Jeff Nichols' Take Shelter is a compelling family drama anchored by Michael Shannon's captivating performance as Curtis, a man whose judgment regarding the safety and welfare of his family grows increasingly at odds with those around him.
Curtis dreams about an impending storm of great magnitude. Birds fly off in large numbers, and the rain is thick and viscous like motor oil. He's concerned the dreams may be prophetic so he starts building an underground shelter in his backyard to protect his family, which includes wife Samantha (Jessica Chastain) and their daughter Hannah (Tova Stewart) who is deaf but an operation could soon change that, presuming they can pay for it.
His dreams continue and intensify. The storms increase in size and those closest to Curtis attack him.
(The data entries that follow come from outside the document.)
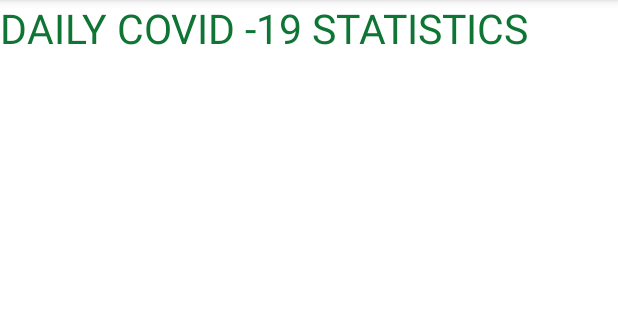
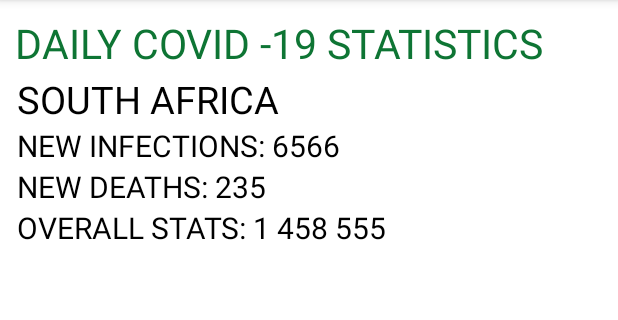
Before and after one commit to Bree4848/covid_know, an Android app: the DailyStats screen opened directly, with no data from a screen before it, on a phone screen of 412 x 824 dp, the part 84-404 px from its top. Run offline under Robolectric (Android 15) with nearby library versions, the phone set to English and light mode, and no system bars.

Commit message:
added 3 new screens_

```diff
--- a/app/build.gradle
+++ b/app/build.gradle
@@ -45,6 +45,7 @@ dependencies {
     implementation 'androidx.lifecycle:lifecycle-viewmodel-ktx:2.3.1'
     implementation 'androidx.navigation:navigation-fragment-ktx:2.3.5'
     implementation 'androidx.navigation:navigation-ui-ktx:2.3.5'
+    implementation 'androidx.recyclerview:recyclerview:1.1.0'
     testImplementation 'junit:junit:4.+'
     androidTestImplementation 'androidx.test.ext:junit:1.1.3'
     androidTestImplementation 'androidx.test.espresso:espresso-core:3.4.0'
--- a/app/src/main/AndroidManifest.xml
+++ b/app/src/main/AndroidManifest.xml
@@ -9,7 +9,9 @@
         android:roundIcon="@mipmap/ic_launcher_round"
         android:supportsRtl="true"
         android:theme="@style/Theme.Covid_know">
-
+        <activity
+            android:name=".websieDetailHostActivity"
+            android:label="@string/title_activity_websie_detail_host"></activity>
         <activity android:name=".VaccineFacts">
             <intent-filter>
                 <action android:name="android.intent.action.MAIN" />
@@ -24,7 +26,6 @@
                 <category android:name="android.intent.category.DEFAULT" />
             </intent-filter>
         </activity>
-
         <activity android:name=".CovidNews">
             <intent-filter>
                 <action android:name="android.intent.action.MAIN" />
--- a/app/src/main/java/com/pekeyake/covid_know/DailyStats.kt
+++ b/app/src/main/java/com/pekeyake/covid_know/DailyStats.kt
@@ -2,6 +2,11 @@ package com.pekeyake.covid_know
 
 import androidx.appcompat.app.AppCompatActivity
 import android.os.Bundle
+import android.widget.Button
+import androidx.recyclerview.widget.LinearLayoutManager
+import androidx.recyclerview.widget.RecyclerView
+import com.pekeyake.covid_know.adapter.CovidStatsAdapter
+import com.pekeyake.covid_know.core.model.CovidStats
 
 class DailyStats : AppCompatActivity()
 {
@@ -9,5 +14,18 @@ class DailyStats : AppCompatActivity()
     {
         super.onCreate(savedInstanceState)
         setContentView(R.layout.activity_daily_stats)
+        val recyclerView = findViewById<RecyclerView>(R.id.recyclerView)
+        val shareButton = findViewById<Button>(R.id.share)
+
+        recyclerView.layoutManager = LinearLayoutManager(this)
+
+        val dailystatstoday = ArrayList<CovidStats>()
+
+        dailystatstoday.add(CovidStats("6566","235","1 458 555"))
+        dailystatstoday.add(CovidStats("6126","155","1 958 555"))
+        dailystatstoday.add(CovidStats("4556","235","2 458 555"))
+
+        val adapter = CovidStatsAdapter(dailystatstoday)
+        recyclerView.adapter = adapter
     }
 }
--- /dev/null
+++ b/app/src/main/java/com/pekeyake/covid_know/adapter/CovidStatsAdapter.kt
@@ -0,0 +1,47 @@
+package com.pekeyake.covid_know.adapter
+
+import android.view.LayoutInflater
+import android.view.View
+import android.view.ViewGroup
+import android.widget.TextView
+import androidx.recyclerview.widget.RecyclerView
+import com.pekeyake.covid_know.core.model.CovidStats
+import com.pekeyake.covid_know.R
+
+
+
+class CovidStatsAdapter(val statsDaily:ArrayList<CovidStats>):RecyclerView.Adapter<CovidStatsAdapter.ViewHolder>()
+
+{
+    override fun onCreateViewHolder(
+        parent: ViewGroup,
+        viewType: Int
+    ): CovidStatsAdapter.ViewHolder
+    {
+        val v = LayoutInflater.from(parent.context).inflate(R.layout.list_vaccine_sites,parent,false)
+        return ViewHolder(v)
+    }
+
+    override fun onBindViewHolder(holder: CovidStatsAdapter.ViewHolder, position: Int)
+    {
+        holder.bindItems(statsDaily[position])
+    }
+
+    override fun getItemCount(): Int {
+        return statsDaily.size
+    }
+    inner class ViewHolder(ItemView:View) : RecyclerView.ViewHolder(ItemView)
+    {
+        fun bindItems(dailystatstoday:CovidStats)
+        {
+            val newcovcase = itemView.findViewById(R.id.newCases) as TextView
+            val newdeaths = itemView.findViewById(R.id.deaths) as TextView
+            val nowoverAll = itemView.findViewById(R.id.overAll) as TextView
+
+            newcovcase.text = "NEW INFECTIONS: " + dailystatstoday.new_cases
+            newdeaths.text =  "NEW DEATHS: " + dailystatstoday.deaths
+            nowoverAll.text =  "OVERALL STATS: " + dailystatstoday.over_all
+        }
+
+    }
+}
--- /dev/null
+++ b/app/src/main/java/com/pekeyake/covid_know/core/model/CovidStats.kt
@@ -0,0 +1,7 @@
+package com.pekeyake.covid_know.core.model
+
+class CovidStats
+
+    ( var new_cases: String,
+    var deaths:String,
+    var over_all: String)
--- a/app/src/main/res/layout/activity_daily_stats.xml
+++ b/app/src/main/res/layout/activity_daily_stats.xml
@@ -3,6 +3,7 @@
     xmlns:app="http://schemas.android.com/apk/res-auto"
     xmlns:tools="http://schemas.android.com/tools"
     android:orientation="vertical"
+    android:padding="10dp"
     android:layout_width="match_parent"
     android:layout_height="match_parent"
     tools:context=".DailyStats">
@@ -14,4 +15,23 @@
         android:textColor="@color/myColorGreen"
         android:textSize="27sp" />
 
+    <androidx.recyclerview.widget.RecyclerView
+        android:id="@+id/recyclerView"
+        android:layout_width="match_parent"
+        android:layout_height="match_parent"
+        android:layout_marginBottom="1dp"
+        android:layout_marginEnd="1dp"
+        android:layout_marginStart="1dp"
+        android:layout_marginTop="1dp" />
+
+    <Button
+        android:layout_width="match_parent"
+        android:layout_height="wrap_content"
+        android:id="@+id/back"
+        android:text="BACK" />
+    <Button
+        android:layout_width="match_parent"
+        android:layout_height="wrap_content"
+        android:id="@+id/share"
+        android:text="BACK" />
 </LinearLayout>
--- a/app/src/main/res/layout/activity_home.xml
+++ b/app/src/main/res/layout/activity_home.xml
@@ -59,7 +59,7 @@
         <ImageView
             android:layout_width="match_parent"
             android:layout_height="wrap_content"
-            android:src="@drawable/covidknow2"
+            android:src="@drawable/covid_knoww"
             app:layout_constraintBottom_toBottomOf="parent"
             app:layout_constraintEnd_toEndOf="parent"
             app:layout_constraintHorizontal_bias="0.5"
--- a/app/src/main/res/layout/activity_splash_screen.xml
+++ b/app/src/main/res/layout/activity_splash_screen.xml
@@ -18,7 +18,7 @@
         android:layout_width="match_parent"
         android:layout_height="494dp"
         android:id="@+id/splashImage"
-        android:src="@drawable/covidknow2"
+        android:src="@drawable/covid_knoww"
         android:layout_centerInParent="true"/>
 
 </RelativeLayout>
--- a/app/src/main/res/layout/activity_vaccine_facts.xml
+++ b/app/src/main/res/layout/activity_vaccine_facts.xml
@@ -13,4 +13,5 @@
         android:textColor="@color/myColorGreen"
         android:textSize="27sp" />
 
+
 </LinearLayout>
--- /dev/null
+++ b/app/src/main/res/layout/list_vaccine_sites.xml
@@ -0,0 +1,37 @@
+<?xml version="1.0" encoding="utf-8"?>
+<LinearLayout xmlns:android="http://schemas.android.com/apk/res/android"
+    android:layout_width="match_parent"
+    android:layout_height="match_parent"
+    android:orientation="vertical">
+
+    <TextView
+        android:id="@+id/country"
+        android:text="SOUTH AFRICA"
+        android:textColor="@color/black"
+        android:textSize="25sp"
+        android:layout_width="match_parent"
+        android:layout_height="wrap_content"/>
+
+    <TextView
+        android:id="@+id/newCases"
+        android:text="NEW CASES"
+        android:textColor="@color/black"
+        android:textSize="20sp"
+        android:layout_width="match_parent"
+        android:layout_height="wrap_content"/>
+    <TextView
+        android:id="@+id/deaths"
+        android:text=" DEATHS"
+        android:textSize="20sp"
+        android:textColor="@color/black"
+        android:layout_width="match_parent"
+        android:layout_height="wrap_content"/>
+    <TextView
+        android:id="@+id/overAll"
+        android:layout_width="match_parent"
+        android:text=" OVERALL"
+        android:textSize="20sp"
+        android:textColor="@color/black"
+        android:layout_height="wrap_content"/>
+
+</LinearLayout>
--- a/app/src/main/res/values/dimens.xml
+++ b/app/src/main/res/values/dimens.xml
@@ -5,4 +5,8 @@
     <dimen name="nav_header_vertical_spacing">8dp</dimen>
     <dimen name="nav_header_height">176dp</dimen>
     <dimen name="fab_margin">16dp</dimen>
+    <dimen name="item_width">200dp</dimen>
+    <dimen name="app_bar_height">200dp</dimen>
+    <dimen name="text_margin">16dp</dimen>
+    <dimen name="container_margin">8dp</dimen>
 </resources>
--- a/app/src/main/res/values/strings.xml
+++ b/app/src/main/res/values/strings.xml
@@ -14,7 +14,10 @@
     <string name="open">open</string>
     <string name="close">close</string>
     <string name="lets_save_lives">LETS SAVE LIVES</string>
-    <string name="daily_stats">DAILY STATISTICS></string>
+    <string name="daily_stats">DAILY STATISTICS</string>
     <string name="vaccine_sites">VACCINATION SITES</string>
     <string name="covid_news">COVID-19 NEWS</string>
+    <string name="title_activity_websie_detail_host">websie Detail Host Activity</string>
+    <string name="title_websie_list">websites</string>
+    <string name="title_websie_detail">websie Detail</string>
 </resources>
--- a/app/src/main/res/values/themes.xml
+++ b/app/src/main/res/values/themes.xml
@@ -1,4 +1,4 @@
-        <resources xmlns:tools="http://schemas.android.com/tools">
+<resources xmlns:tools="http://schemas.android.com/tools">
     <!-- Base application theme. -->
     <style name="Theme.Covid_know" parent="Theme.MaterialComponents.DayNight.DarkActionBar">
         <!-- Primary brand color. -->
```
Also changed, not shown: app/src/main/res/navigation/primary_details_nav_graph.xml (added, +26 -0 lines), app/src/main/res/navigation/primary_details_sub_nav_graph.xml (added, +18 -0 lines), app/src/main/res/drawable-v24/covid_knoww.png (added).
When awake, the vividness of the dreams, which leave him covered in sweat, lead Curtis to distrust his attackers, resulting in his distancing himself from the family pet, a friend, and even family members.
In an effort to control his dreams, Curtis tries to manage his sleep with the help of prescription medication, but the dreams manifest into hallucinations. Being that his mother (Kathy Baker) was institutionalized, Curtis is concerned he too might be losing his sanity, yet he can't turn back from completing the shelter, especially when he sees glimmers that he may be right.
Though a small film, Take Shelter has great power thanks to dynamic between the married lead characters. Shannon is impressive as a man unsure of whether his sanity is slowing slipping away or if he's the only sane person. Chastain finds the poignancy of Samantha who understandably struggles to find the strength to hold the family together as her husband changes. Nichols' direction is understated but effective. The pacing might be too slow for some and the dealing with the daughter's deafness, though believable, was a tad repetitive.
The ending is very well done yet it's so subtle it may lose some viewers. Not to reveal anything but what happens can be taken two ways. Only one is a logical progression of the plot while the other comes off like an O. Henry plot twist typical of standard Hollywood fare. Nichols wouldn't have told this story the way he did, if it was the latter.